Protesters rallied after holiday prayers in the capital Damascus and its suburbs, in the northern and southern provinces of Aleppo and Daraa, the central province of Homs and the city of Hama. Three people were wounded when troops tried to disperse protesters in Daraa, the Syrian Observatory for Human Rights reported.
In the Damascus suburb of Kfar Batna, Syrians waved rebel flags, cheered, clapped and in some cases danced to revolutionary songs, according to a video posted online.
"May God curse your soul Hafez," they shouted, in reference to Bashar's father and the late Syrian president, Hafez Assad. "Syria wants freedom," the protesters added, according to a video posted online.
"You will fall, Bashar!" shouted protesters in Douma, another video showed.
The videos appeared consistent with AP's reporting on the demonstrations in the area.
Mohammed Saeed, an activist based in Aleppo, which has seen some of the fiercest fighting of the war, said the city was "relatively calm" despite shelling in several areas and clashes near the city's military airport that killed at least four people.
He said via Skype that marches took place in the neighborhoods of al-Shaar, Hanano and Bustan al-Qasr as well as several suburbs.
The festive and mostly peaceful protests were reminiscent of the mass demonstrations that ignited the uprising against Assad in March 2011. In recent months, gatherings have been much smaller, a result of a brutal crackdown by the Assad regime and fighting in the streets as the uprising turned into a full blown insurgency.

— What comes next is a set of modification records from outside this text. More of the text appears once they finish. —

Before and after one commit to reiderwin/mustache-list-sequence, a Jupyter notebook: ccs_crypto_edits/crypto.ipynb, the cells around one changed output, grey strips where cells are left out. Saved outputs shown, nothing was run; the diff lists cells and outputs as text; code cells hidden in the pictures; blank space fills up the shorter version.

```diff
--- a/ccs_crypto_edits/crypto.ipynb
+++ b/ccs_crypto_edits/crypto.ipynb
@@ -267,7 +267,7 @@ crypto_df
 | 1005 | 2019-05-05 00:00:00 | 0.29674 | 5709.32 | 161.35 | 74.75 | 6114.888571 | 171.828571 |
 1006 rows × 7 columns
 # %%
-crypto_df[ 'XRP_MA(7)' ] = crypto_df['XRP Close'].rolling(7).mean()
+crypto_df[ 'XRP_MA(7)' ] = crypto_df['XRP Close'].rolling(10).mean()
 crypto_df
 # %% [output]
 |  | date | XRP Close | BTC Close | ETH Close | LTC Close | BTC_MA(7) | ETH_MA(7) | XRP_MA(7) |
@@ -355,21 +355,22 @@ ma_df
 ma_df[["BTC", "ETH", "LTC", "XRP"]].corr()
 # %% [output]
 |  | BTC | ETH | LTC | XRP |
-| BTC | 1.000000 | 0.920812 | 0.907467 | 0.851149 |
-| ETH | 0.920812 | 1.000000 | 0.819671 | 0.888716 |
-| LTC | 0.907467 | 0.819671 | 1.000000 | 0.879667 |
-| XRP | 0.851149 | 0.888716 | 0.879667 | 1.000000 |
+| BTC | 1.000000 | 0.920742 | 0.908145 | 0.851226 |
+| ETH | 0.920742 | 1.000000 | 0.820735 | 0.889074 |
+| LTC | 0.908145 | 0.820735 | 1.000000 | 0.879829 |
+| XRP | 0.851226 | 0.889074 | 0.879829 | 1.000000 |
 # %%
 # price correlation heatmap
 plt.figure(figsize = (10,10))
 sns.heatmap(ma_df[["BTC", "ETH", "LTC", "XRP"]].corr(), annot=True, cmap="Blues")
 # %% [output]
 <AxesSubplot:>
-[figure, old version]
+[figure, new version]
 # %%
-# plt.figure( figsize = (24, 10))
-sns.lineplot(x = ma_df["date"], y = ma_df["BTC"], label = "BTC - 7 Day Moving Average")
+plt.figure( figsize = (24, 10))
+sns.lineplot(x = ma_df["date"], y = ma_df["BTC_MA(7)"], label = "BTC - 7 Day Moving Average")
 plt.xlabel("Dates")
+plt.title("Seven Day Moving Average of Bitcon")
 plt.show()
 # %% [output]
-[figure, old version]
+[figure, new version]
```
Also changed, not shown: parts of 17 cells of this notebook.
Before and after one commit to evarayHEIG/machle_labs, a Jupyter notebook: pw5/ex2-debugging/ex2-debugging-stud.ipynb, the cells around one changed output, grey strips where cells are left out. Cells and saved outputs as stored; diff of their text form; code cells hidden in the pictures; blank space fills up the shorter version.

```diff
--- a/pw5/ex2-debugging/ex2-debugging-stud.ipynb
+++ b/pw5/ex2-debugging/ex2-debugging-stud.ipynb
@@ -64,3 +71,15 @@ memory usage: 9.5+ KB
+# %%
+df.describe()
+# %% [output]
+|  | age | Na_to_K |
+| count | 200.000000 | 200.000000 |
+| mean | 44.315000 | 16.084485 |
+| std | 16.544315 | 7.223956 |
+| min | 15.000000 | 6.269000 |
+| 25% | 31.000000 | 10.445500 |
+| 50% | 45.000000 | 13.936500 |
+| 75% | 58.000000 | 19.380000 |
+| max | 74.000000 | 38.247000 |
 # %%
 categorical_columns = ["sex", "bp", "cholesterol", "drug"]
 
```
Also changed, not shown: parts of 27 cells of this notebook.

"It reminds me of the early days of the revolution, the days when people could go out and protest peacefully," Damascus-based activist Khaled al-Shami said. Security was tight around the capital, and police forces erected additional checkpoints on main roads. In side streets, people performed prayers and protested freely, al-Shami said.
"It seems there is an attempt by both sides to abide by this truce, at least in Damascus," al-Shami said, adding that the truce was "a good thing that unfortunately will not last."
The short holiday cease-fire was the only thing a divided international community could agree on after the failure of a more ambitious plan for an open-ended truce and political transition talks by Brahimi's predecessor, former UN chief Kofi Annan, in April.
Brahimi has not said what was supposed to happen when the truce expires on Monday, an ominous sign since Assad and opposition leaders disagree sharply on how to resolve the conflict. Assad refuses to resign, while some opposition leaders say his departure is a prerequisite for any political talks. The fragmented opposition factions disagree over whether to negotiate with Assad at all.
Syria's state news agency said Assad attended holiday prayers in Al-Afram Mosque in Al-Muhajireen district of Damascus. The embattled president was shown briefly on TV, sitting on the mosque floor and praying. He was later seen smiling and shaking hands with worshippers.
Assad has rarely appeared in public during the uprising. He was last shown on state TV Oct. 6, when he laid a wreath to mark the anniversary of the outbreak of the 1973 Arab-Israel war.
More than 35,000 people have been killed, including more than 8,000 government troops, since the uprising against Assad began, according to activists.